Dangerous precedent of populist German banking
Today’s economic situation in Europe has parallels with Germany in the 1930s
Karl Marx: his warning that history repeats itself first as tragedy and then as farce has modern application. Any populist government in Europe might succeed in raising growth with banking policies – but this make them so dangerous. Photograph: Imagno/Getty
Rereading John Weitz’s biography of Hjalmar Schacht, Hitler’s Banker, I noted some interesting parallels between the 1930s and now that I had not considered before. It is well-known Hitler relied on Schacht, his central banker, to help fund his rearmament plans. But Weitz also pointed out – and this is potentially relevant to the situation in the euro zone today – that Schacht was only able to pursue his unorthodox policies at the Reichsbank because he had the backing of a dictator.
If an extremist leader came to power in a large euro zone country – France or Italy, say – what would happen if they were to appoint a central banker with the acumen of Schacht? And what would be the chances that such a team could succeed in increasing economic growth in the short term?
I am not comparing anyone to Hitler – or indeed to Schacht. My point concerns what an unorthodox central banker can do if he or she has the political support to break with the prevailing orthodoxy.
Austerity and deflationGermany
On returning to the Reichsbank, Schacht organised a unilateral restructuring of private debt owed by German companies to foreigners. The German economy had already benefited from withdrawal from the gold standard in 1931, and Schacht piled stimulus upon stimulus. One reason for Hitler’s initial popularity in Germany was the speedy recovery from the depression, which was no doubt helped by a loose fiscal and monetary policy mix.
The current policy orthodoxy in Brussels and Frankfurt, which is shared across northern Europe, has some parallels to the deflationary mindset in the 1930s. Today’s politicians and central bankers are fixated on fiscal targets and debt reduction. As in the early 1930s, policy orthodoxy has pathological qualities. Whenever they run out of things to say, today’s central bankers refer to “structural reforms”, but never say what such reforms would achieve.

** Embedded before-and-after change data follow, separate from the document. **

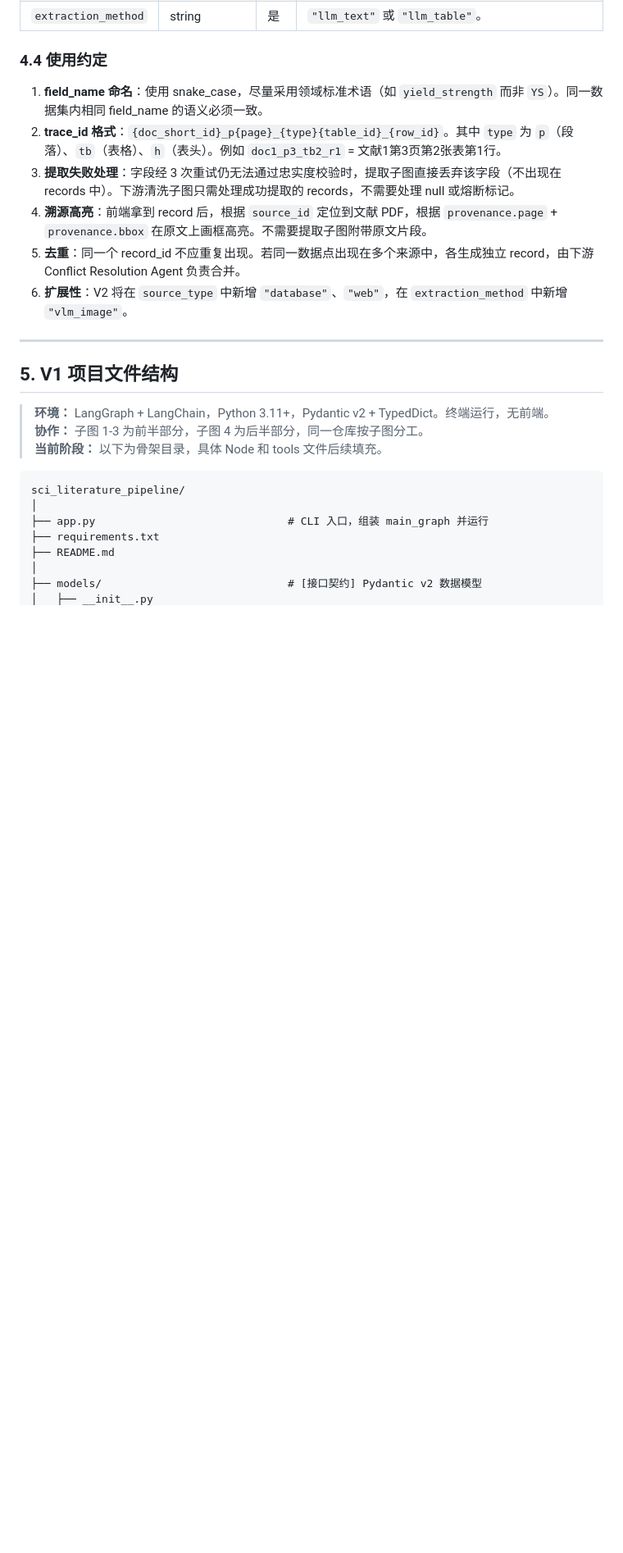
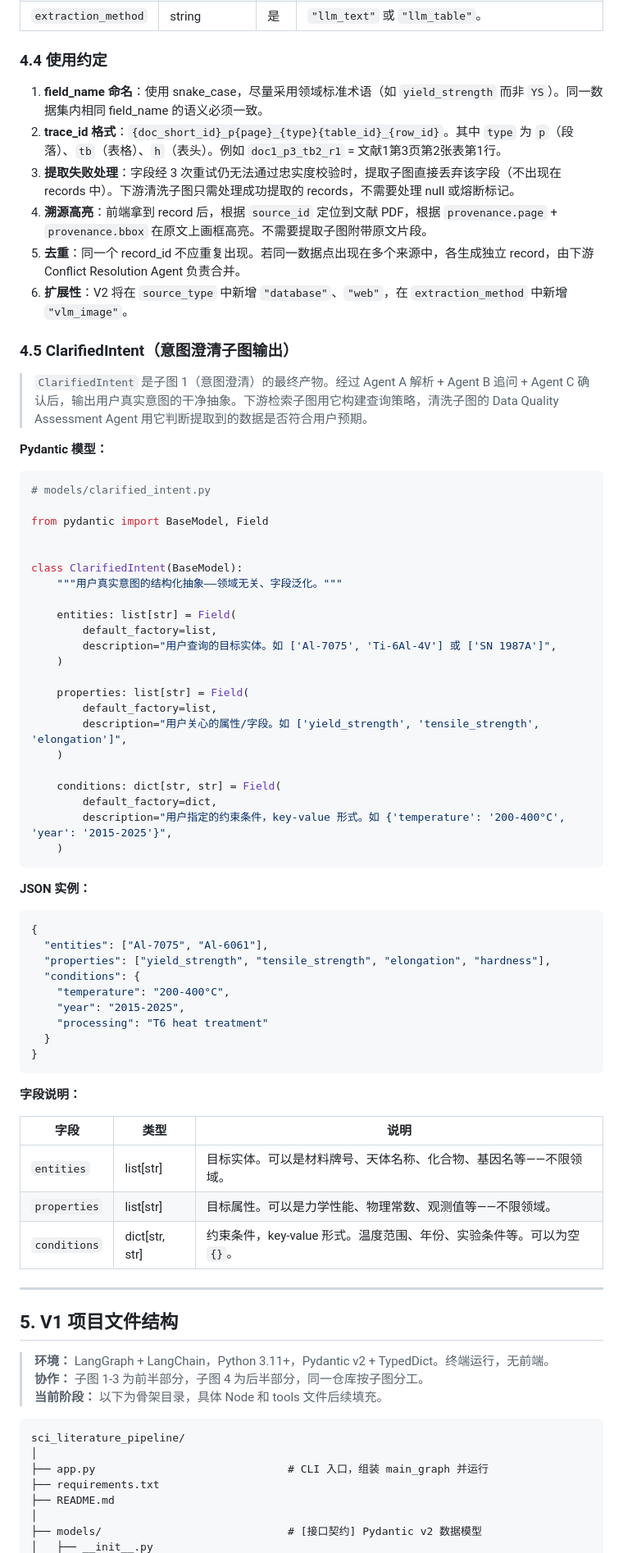
Before and after one commit to lijiamingeric28-tech/AI-Scientist-2026, a Markdown page: V1/第一版方案，格式定义与项目文件结构.md, the part around one of its changes. Shown at 82% size. Rendered like a GitHub page; blank space fills up the shorter version.

````diff
--- a/V1/第一版方案，格式定义与项目文件结构.md
+++ b/V1/第一版方案，格式定义与项目文件结构.md
@@ -475,6 +473,59 @@ Data Normalization ↔ Conflict Resolution 循环的最大迭代次数保持 **3
 5. **去重**：同一个 record_id 不应重复出现。若同一数据点出现在多个来源中，各生成独立 record，由下游 Conflict Resolution Agent 负责合并。
 6. **扩展性**：V2 将在 `source_type` 中新增 `"database"`、`"web"`，在 `extraction_method` 中新增 `"vlm_image"`。
 
+### 4.5 ClarifiedIntent（意图澄清子图输出）
+
+> `ClarifiedIntent` 是子图 1（意图澄清）的最终产物。经过 Agent A 解析 + Agent B 追问 + Agent C 确认后，输出用户真实意图的干净抽象。下游检索子图用它构建查询策略，清洗子图的 Data Quality Assessment Agent 用它判断提取到的数据是否符合用户预期。
+
+**Pydantic 模型：**
+
+```python
+# models/clarified_intent.py
+
+from pydantic import BaseModel, Field
+
+
+class ClarifiedIntent(BaseModel):
+    """用户真实意图的结构化抽象——领域无关、字段泛化。"""
+
+    entities: list[str] = Field(
+        default_factory=list,
+        description="用户查询的目标实体。如 ['Al-7075', 'Ti-6Al-4V'] 或 ['SN 1987A']",
+    )
+
+    properties: list[str] = Field(
+        default_factory=list,
+        description="用户关心的属性/字段。如 ['yield_strength', 'tensile_strength', 'elongation']",
+    )
+
+    conditions: dict[str, str] = Field(
+        default_factory=dict,
+        description="用户指定的约束条件，key-value 形式。如 {'temperature': '200-400°C', 'year': '2015-2025'}",
+    )
+```
+
+**JSON 实例：**
+
+```json
+{
+  "entities": ["Al-7075", "Al-6061"],
+  "properties": ["yield_strength", "tensile_strength", "elongation", "hardness"],
+  "conditions": {
+    "temperature": "200-400°C",
+    "year": "2015-2025",
+    "processing": "T6 heat treatment"
+  }
+}
+```
+
+**字段说明：**
+
+| 字段         | 类型           | 说明                                                         |
+| ------------ | -------------- | ------------------------------------------------------------ |
+| `entities`   | list[str]      | 目标实体。可以是材料牌号、天体名称、化合物、基因名等——不限领域。 |
+| `properties` | list[str]      | 目标属性。可以是力学性能、物理常数、观测值等——不限领域。     |
+| `conditions` | dict[str, str] | 约束条件，key-value 形式。温度范围、年份、实验条件等。可以为空 `{}`。 |
+
 ---
 
 ## 5. V1 项目文件结构
````
Also changed, not shown: other parts of V1/第一版方案，格式定义与项目文件结构.md (+1 -2 lines).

In principle, the euro zone’s economic problems are not hard to solve: the European Central Bank could hand each citizen a cheque for €10,000. The inflation problem would be solved within days. Or the ECB could issue its own IOUs – which is what Schacht did. Or else the EU could issue debt and the ECB would buy it up. There are lots of ways to print money. They are all magnificent – and illegal.
There are no Nazi parties in the euro zone today, except in Greece. But France and Italy have populist parties on the right that are clearly outside the current policy consensus. Imagine a scenario in which Beppe Grillo, leader of Italy’s Five Star Movement, were to win the Italian election in 2018.
The term of Ignazio Visco, governor of the Bank of Italy, expires in November that year. Mr Grillo would be in a position to appoint his own central banker. Perhaps he would choose someone as resourceful and ruthless as Schacht and able to plot Italy’s way out of the euro, via a parallel currency regime for a transitional period, defaulting on foreign debt in the process.
The devaluation and the increase in public sector investment possible under a new regime could bring instant growth.
Modern scenariosMarine Le Pen
I have no doubt any populist government in Europe would end in disaster but they might succeed in raising growth, and this makes them so dangerous. We should not expect an exact rerun of the past, however. As Karl Marx put it, this will be history repeating itself first as tragedy, then as farce. Even this cuddlier version of the 1930s would be a tragedy of sorts. The period of ever-closer union in Europe would be over and the euro experiment would have ended in failure. – Copyright The Financial Times Limited 2016